* Task description
All that should be output is the block of lines below from the line with "to alecmuffett/real-world-onion-sites, a" to the line with "Also changed, not shown: 1 other file.", both included, exactly as written.

__________

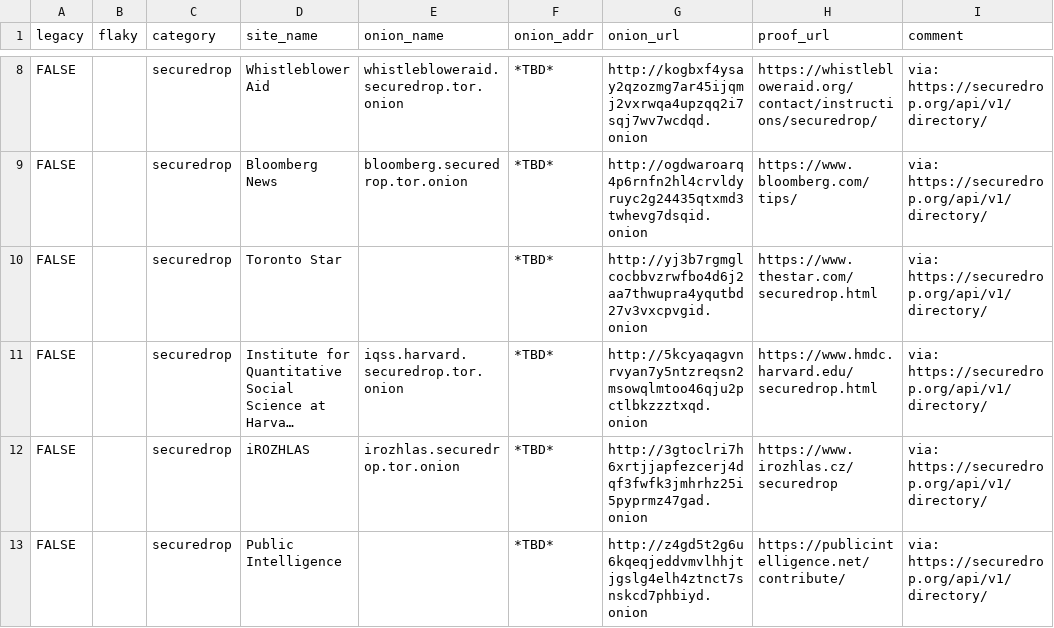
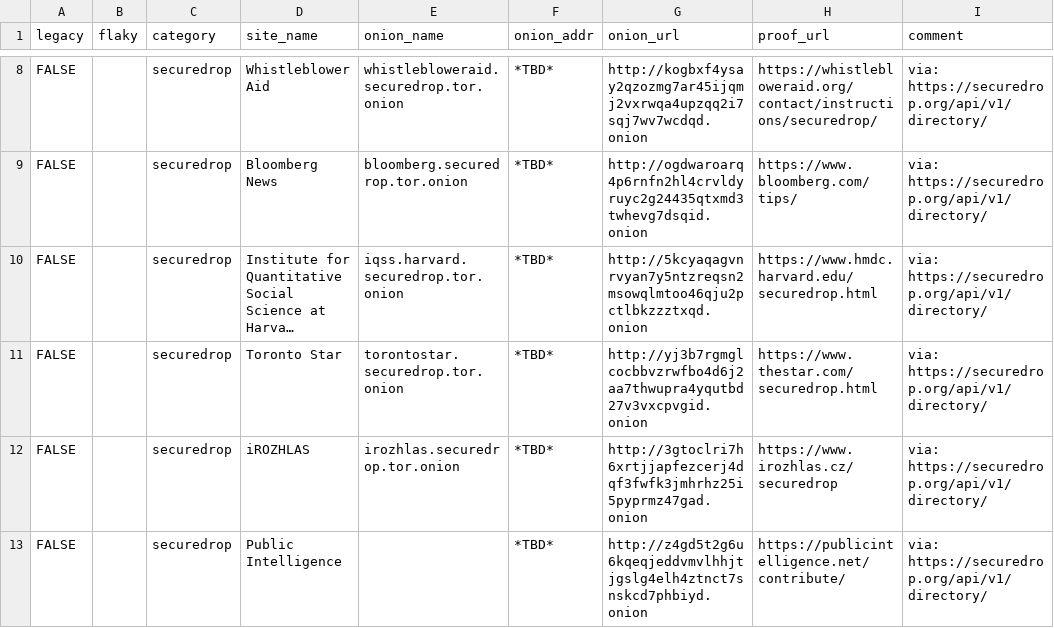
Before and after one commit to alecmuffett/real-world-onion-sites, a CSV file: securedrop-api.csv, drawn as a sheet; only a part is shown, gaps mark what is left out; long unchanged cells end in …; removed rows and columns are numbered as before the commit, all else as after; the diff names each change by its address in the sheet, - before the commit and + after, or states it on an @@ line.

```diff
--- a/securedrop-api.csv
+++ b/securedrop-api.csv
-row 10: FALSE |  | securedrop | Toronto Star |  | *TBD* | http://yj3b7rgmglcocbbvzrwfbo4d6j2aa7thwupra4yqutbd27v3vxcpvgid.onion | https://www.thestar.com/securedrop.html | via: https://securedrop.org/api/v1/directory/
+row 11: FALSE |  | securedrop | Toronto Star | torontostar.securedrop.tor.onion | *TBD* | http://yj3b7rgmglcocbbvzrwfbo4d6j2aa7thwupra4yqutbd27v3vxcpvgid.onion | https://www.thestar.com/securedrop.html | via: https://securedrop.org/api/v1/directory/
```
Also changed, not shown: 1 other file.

__________

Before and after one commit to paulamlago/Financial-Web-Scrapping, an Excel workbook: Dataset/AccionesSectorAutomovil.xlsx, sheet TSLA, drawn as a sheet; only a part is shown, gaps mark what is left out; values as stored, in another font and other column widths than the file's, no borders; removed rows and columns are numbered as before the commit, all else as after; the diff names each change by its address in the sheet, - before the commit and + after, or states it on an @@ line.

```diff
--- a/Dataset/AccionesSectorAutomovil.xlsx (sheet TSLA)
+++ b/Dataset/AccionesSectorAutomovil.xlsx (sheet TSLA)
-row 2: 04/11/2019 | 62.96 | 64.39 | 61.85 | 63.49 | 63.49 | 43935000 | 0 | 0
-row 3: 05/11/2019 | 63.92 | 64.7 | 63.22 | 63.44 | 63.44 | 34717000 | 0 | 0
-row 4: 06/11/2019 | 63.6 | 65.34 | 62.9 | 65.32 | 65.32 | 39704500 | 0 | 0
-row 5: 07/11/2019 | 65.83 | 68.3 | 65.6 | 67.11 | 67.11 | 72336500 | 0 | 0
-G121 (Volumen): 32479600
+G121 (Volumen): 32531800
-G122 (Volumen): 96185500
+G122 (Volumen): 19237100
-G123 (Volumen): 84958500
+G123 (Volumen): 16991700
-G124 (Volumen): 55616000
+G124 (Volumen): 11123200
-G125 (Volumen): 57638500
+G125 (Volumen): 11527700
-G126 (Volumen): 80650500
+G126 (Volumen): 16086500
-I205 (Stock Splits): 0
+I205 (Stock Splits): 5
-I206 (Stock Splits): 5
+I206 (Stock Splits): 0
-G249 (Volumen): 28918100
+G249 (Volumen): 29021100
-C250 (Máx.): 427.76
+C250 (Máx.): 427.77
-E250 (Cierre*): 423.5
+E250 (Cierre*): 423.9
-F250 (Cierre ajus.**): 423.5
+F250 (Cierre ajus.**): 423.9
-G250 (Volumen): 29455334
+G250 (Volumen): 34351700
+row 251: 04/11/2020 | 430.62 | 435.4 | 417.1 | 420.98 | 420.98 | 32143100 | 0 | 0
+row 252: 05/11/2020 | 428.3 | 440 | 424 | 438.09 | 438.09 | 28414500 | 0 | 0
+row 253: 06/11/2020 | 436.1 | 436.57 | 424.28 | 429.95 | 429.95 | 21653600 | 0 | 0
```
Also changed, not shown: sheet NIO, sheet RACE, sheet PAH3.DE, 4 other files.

__________

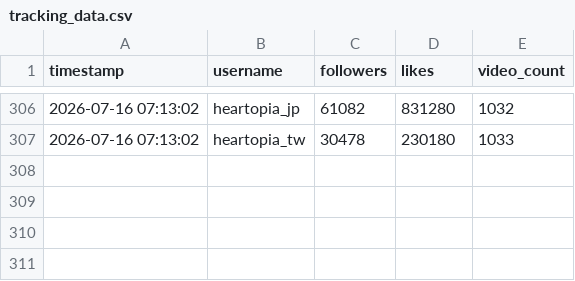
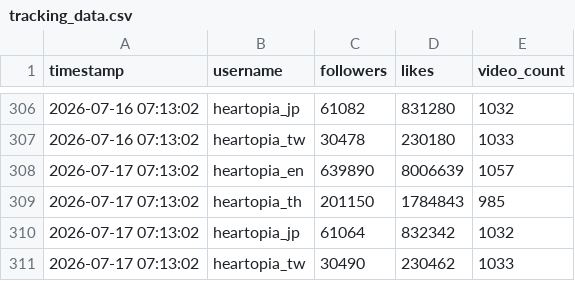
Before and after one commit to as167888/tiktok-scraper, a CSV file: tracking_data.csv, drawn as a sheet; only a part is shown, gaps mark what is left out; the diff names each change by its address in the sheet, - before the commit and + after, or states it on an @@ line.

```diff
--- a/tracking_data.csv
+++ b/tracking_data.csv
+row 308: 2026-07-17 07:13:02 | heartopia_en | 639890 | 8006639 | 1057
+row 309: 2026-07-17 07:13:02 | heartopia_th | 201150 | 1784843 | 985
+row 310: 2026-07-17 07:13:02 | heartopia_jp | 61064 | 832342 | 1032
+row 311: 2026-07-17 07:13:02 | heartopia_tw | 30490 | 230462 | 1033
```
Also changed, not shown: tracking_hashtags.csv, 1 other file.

__________

* Expected answer
Before and after one commit to alecmuffett/real-world-onion-sites, a CSV file: securedrop-api.csv, drawn as a sheet; only a part is shown, gaps mark what is left out; long unchanged cells end in …; removed rows and columns are numbered as before the commit, all else as after; the diff names each change by its address in the sheet, - before the commit and + after, or states it on an @@ line.

```diff
--- a/securedrop-api.csv
+++ b/securedrop-api.csv
-row 10: FALSE |  | securedrop | Toronto Star |  | *TBD* | http://yj3b7rgmglcocbbvzrwfbo4d6j2aa7thwupra4yqutbd27v3vxcpvgid.onion | https://www.thestar.com/securedrop.html | via: https://securedrop.org/api/v1/directory/
+row 11: FALSE |  | securedrop | Toronto Star | torontostar.securedrop.tor.onion | *TBD* | http://yj3b7rgmglcocbbvzrwfbo4d6j2aa7thwupra4yqutbd27v3vxcpvgid.onion | https://www.thestar.com/securedrop.html | via: https://securedrop.org/api/v1/directory/
```
Also changed, not shown: 1 other file.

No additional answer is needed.